The secularization thesis predicts that science will eventually render religion useless due to inherent incompatibilities. Modern discourses have created a similar conflict between scientific competence and more humanistic aspects of medicine. I will use the secularization thesis to analyze the unusual role of medicine as both a scientific discipline and a venture into the moral realm. Religion affects the way humans understand nature, which impacts the possibility of the scientific method as well as the role of the sick person in society. Though individuals have always been healers, institutionalizing healthcare through the creation of hospitals indicates a profound shift of values. The Greeks did not share these convictions, and thus did not have a mechanistic view of science nor a community responsibility towards healing.
I will argue that non-scientific modes of competence are ancient. Christianity has contributed to these values by building upon the contributions of the ancient Greeks, bringing forward shifts in both realms—scientific and moral—that have created the paradigm in which modern medicine exists. The persisting religious values and assumptions in medicine provide a practical example of the secularization thesis applied and overcome; they illustrate how a “scientific” discipline is inextricably bound to religion, both historically and in contemporary expectations. These foundations have never gone away; religious assumptions remain crucial for the scientific and moral capacities of the modern doctor. Medicine provides a lens to evaluate the role of religion in today’s pluralistic and secular society.

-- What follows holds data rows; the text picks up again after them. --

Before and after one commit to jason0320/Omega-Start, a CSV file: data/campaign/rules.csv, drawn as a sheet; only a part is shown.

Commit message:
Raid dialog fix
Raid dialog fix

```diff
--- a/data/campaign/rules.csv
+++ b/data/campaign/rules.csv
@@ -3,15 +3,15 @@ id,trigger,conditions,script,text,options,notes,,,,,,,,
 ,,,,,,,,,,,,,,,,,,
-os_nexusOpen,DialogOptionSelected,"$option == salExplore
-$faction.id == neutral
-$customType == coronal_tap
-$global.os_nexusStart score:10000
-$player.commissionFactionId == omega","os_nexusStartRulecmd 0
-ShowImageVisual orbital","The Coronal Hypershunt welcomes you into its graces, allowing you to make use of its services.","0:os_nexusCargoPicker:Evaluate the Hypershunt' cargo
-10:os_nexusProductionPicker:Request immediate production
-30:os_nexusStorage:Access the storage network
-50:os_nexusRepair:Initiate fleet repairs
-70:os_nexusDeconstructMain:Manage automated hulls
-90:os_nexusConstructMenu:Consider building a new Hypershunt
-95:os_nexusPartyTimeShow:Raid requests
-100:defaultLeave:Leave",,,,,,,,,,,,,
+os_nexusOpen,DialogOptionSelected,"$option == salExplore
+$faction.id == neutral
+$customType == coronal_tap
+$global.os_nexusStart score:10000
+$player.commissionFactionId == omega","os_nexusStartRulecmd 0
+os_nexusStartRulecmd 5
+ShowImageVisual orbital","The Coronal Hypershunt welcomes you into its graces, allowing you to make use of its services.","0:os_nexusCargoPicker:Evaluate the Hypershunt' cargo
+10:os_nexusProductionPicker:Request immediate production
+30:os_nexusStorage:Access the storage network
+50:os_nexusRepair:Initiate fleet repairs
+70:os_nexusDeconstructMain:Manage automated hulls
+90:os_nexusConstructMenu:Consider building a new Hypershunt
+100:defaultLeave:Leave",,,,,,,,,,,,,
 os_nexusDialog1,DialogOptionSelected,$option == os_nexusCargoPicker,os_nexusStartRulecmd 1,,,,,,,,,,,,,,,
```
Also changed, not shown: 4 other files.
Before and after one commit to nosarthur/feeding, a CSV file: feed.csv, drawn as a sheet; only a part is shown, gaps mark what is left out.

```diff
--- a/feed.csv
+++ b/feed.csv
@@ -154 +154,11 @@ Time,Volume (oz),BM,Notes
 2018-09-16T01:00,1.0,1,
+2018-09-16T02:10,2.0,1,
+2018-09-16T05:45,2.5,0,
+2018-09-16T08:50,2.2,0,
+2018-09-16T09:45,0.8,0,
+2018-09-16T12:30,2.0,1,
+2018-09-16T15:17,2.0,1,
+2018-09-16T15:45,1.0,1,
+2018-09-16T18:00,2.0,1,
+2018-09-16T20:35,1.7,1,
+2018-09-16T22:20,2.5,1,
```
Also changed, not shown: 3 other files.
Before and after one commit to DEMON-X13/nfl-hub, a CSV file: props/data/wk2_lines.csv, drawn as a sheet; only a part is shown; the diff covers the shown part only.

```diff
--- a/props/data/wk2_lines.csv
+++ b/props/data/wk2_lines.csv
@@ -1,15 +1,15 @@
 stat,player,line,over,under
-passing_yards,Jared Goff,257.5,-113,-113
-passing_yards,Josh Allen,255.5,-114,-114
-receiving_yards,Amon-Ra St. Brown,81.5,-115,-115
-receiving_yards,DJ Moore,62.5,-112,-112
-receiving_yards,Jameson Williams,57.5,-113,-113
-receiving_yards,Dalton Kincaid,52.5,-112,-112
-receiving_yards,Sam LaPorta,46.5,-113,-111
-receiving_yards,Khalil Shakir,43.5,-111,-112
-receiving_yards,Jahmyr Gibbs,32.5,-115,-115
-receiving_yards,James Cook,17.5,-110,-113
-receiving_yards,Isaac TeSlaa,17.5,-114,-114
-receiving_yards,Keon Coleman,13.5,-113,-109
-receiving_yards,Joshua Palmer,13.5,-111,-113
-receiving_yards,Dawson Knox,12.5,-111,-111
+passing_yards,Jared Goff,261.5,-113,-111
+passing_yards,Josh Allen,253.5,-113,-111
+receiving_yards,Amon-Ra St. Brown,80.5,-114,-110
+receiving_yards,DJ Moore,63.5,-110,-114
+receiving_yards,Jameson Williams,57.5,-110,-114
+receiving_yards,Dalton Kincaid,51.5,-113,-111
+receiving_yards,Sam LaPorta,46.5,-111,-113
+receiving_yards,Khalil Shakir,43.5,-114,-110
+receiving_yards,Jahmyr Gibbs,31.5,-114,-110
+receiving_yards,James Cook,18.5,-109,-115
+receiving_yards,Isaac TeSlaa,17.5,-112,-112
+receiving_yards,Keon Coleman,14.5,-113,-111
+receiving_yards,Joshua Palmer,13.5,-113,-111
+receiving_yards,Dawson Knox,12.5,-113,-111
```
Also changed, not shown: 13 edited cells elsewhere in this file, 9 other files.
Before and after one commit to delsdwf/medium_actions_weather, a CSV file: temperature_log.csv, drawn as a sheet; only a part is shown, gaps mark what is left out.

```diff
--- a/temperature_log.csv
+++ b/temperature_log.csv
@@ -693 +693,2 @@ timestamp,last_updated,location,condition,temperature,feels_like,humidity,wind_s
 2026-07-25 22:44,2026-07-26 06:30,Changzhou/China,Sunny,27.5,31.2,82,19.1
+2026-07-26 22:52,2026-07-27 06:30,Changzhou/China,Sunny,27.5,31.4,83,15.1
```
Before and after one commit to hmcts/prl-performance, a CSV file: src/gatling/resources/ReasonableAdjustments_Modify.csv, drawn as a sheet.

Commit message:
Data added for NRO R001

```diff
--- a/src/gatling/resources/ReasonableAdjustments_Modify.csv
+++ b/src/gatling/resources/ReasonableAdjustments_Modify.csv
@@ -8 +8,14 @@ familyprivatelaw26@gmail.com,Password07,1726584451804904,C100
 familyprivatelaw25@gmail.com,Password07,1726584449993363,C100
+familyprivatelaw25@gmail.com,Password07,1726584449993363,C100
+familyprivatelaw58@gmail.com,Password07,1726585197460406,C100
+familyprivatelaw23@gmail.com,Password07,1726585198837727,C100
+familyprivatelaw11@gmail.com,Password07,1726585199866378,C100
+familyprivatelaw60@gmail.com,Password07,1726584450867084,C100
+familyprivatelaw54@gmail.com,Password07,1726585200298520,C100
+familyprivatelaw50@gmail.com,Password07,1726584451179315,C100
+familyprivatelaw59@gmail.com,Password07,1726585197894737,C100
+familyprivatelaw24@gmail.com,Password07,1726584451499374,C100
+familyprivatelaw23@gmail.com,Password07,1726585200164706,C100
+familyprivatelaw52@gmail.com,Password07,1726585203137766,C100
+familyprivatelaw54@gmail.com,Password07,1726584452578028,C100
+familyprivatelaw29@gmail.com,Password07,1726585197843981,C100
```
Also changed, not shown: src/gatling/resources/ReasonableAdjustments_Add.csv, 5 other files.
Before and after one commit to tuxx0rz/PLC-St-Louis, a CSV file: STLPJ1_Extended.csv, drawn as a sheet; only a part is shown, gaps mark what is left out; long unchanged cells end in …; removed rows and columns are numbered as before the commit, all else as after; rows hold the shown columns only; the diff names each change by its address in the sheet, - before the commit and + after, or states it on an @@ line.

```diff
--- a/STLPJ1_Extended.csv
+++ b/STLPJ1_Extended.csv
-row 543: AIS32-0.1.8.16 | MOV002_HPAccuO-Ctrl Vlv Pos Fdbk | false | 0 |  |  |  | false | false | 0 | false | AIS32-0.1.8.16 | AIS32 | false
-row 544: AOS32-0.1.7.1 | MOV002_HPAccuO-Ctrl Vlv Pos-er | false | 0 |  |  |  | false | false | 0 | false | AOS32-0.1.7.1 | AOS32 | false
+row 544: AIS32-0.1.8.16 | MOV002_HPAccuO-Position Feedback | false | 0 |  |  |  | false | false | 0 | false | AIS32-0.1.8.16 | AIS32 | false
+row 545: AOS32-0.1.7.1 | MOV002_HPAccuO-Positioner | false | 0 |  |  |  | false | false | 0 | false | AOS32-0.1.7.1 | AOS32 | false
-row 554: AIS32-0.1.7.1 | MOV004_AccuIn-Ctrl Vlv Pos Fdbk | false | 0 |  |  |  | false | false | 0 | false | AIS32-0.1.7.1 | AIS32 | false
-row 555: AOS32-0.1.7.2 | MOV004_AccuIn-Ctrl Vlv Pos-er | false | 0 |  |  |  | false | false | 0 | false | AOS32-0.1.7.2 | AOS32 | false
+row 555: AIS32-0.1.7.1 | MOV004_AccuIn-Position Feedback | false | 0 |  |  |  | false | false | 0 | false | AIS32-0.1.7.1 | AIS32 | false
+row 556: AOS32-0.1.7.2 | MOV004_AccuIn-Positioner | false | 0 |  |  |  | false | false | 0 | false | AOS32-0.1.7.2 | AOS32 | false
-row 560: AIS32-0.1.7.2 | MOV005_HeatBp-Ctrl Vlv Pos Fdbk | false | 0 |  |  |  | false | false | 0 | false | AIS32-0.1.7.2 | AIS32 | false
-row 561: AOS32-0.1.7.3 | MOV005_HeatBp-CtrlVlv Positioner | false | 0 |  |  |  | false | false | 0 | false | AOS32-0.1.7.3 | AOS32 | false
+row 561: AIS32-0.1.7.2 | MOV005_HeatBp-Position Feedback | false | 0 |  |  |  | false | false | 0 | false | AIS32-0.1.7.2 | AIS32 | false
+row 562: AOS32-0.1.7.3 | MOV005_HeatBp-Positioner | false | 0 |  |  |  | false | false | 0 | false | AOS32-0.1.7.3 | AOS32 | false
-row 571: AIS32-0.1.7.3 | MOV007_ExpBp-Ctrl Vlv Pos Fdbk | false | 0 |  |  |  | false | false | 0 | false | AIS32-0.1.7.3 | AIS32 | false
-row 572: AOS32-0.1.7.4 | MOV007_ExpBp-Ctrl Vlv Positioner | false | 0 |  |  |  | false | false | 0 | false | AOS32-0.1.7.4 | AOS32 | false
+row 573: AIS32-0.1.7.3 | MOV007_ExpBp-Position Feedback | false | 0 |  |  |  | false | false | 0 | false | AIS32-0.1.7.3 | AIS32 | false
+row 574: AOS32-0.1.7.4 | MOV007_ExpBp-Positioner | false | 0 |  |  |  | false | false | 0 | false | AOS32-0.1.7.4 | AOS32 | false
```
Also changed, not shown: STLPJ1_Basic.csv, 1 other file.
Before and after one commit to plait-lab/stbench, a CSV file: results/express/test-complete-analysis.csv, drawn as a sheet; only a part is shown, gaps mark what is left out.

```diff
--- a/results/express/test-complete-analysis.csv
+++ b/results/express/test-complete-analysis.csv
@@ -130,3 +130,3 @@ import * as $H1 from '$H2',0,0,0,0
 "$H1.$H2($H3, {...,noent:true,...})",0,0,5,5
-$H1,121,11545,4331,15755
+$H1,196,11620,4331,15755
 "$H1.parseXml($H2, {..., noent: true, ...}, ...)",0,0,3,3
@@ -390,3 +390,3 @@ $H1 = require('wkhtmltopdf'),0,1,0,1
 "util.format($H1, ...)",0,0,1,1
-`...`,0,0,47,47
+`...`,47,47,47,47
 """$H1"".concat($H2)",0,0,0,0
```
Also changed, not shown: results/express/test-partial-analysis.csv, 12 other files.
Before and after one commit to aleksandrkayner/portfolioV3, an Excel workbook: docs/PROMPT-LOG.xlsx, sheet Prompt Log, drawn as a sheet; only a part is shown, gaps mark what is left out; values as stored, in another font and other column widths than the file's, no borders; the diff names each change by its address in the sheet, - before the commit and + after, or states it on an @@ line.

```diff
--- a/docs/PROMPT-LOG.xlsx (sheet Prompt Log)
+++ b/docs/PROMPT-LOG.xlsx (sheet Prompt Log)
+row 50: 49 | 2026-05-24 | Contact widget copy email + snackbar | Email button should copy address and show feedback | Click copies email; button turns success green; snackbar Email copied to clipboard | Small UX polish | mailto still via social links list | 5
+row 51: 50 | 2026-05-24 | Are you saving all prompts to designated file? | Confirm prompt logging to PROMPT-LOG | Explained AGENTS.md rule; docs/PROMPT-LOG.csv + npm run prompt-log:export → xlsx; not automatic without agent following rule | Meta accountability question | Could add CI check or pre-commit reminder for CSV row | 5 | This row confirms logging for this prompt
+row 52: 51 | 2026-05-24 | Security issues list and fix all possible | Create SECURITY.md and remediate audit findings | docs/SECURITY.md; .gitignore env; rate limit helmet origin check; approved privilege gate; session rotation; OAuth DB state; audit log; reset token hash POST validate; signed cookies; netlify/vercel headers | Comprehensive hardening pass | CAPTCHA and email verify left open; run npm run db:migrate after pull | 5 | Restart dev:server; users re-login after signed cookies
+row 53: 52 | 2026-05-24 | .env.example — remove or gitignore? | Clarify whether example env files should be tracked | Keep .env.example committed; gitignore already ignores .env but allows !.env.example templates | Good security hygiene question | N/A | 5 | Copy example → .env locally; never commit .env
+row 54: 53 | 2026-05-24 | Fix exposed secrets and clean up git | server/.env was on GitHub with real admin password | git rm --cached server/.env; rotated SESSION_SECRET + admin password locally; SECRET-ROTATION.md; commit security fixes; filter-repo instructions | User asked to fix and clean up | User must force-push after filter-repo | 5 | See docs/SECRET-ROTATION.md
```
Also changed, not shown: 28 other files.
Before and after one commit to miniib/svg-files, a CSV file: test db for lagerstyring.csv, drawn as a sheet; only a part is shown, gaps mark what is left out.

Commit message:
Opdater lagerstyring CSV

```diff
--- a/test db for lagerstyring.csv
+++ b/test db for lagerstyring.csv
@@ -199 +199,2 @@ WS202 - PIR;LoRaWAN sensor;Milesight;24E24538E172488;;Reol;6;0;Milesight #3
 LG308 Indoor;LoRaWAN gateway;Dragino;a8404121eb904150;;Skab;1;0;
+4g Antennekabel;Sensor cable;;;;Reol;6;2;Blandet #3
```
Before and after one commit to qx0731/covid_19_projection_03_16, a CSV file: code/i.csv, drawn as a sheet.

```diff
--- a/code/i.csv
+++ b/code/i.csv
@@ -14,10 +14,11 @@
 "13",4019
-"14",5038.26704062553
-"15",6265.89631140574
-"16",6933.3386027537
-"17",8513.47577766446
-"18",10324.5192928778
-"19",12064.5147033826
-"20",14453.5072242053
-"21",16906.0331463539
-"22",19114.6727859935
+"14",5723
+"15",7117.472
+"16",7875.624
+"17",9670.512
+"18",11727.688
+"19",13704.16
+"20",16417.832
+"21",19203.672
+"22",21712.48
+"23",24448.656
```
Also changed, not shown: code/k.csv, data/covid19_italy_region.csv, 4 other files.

DeWeert, Daniel J., "The Sick Person and Science: The Role of Religion in Medicine and Modernity" (2011). Honors Projects. Paper 21.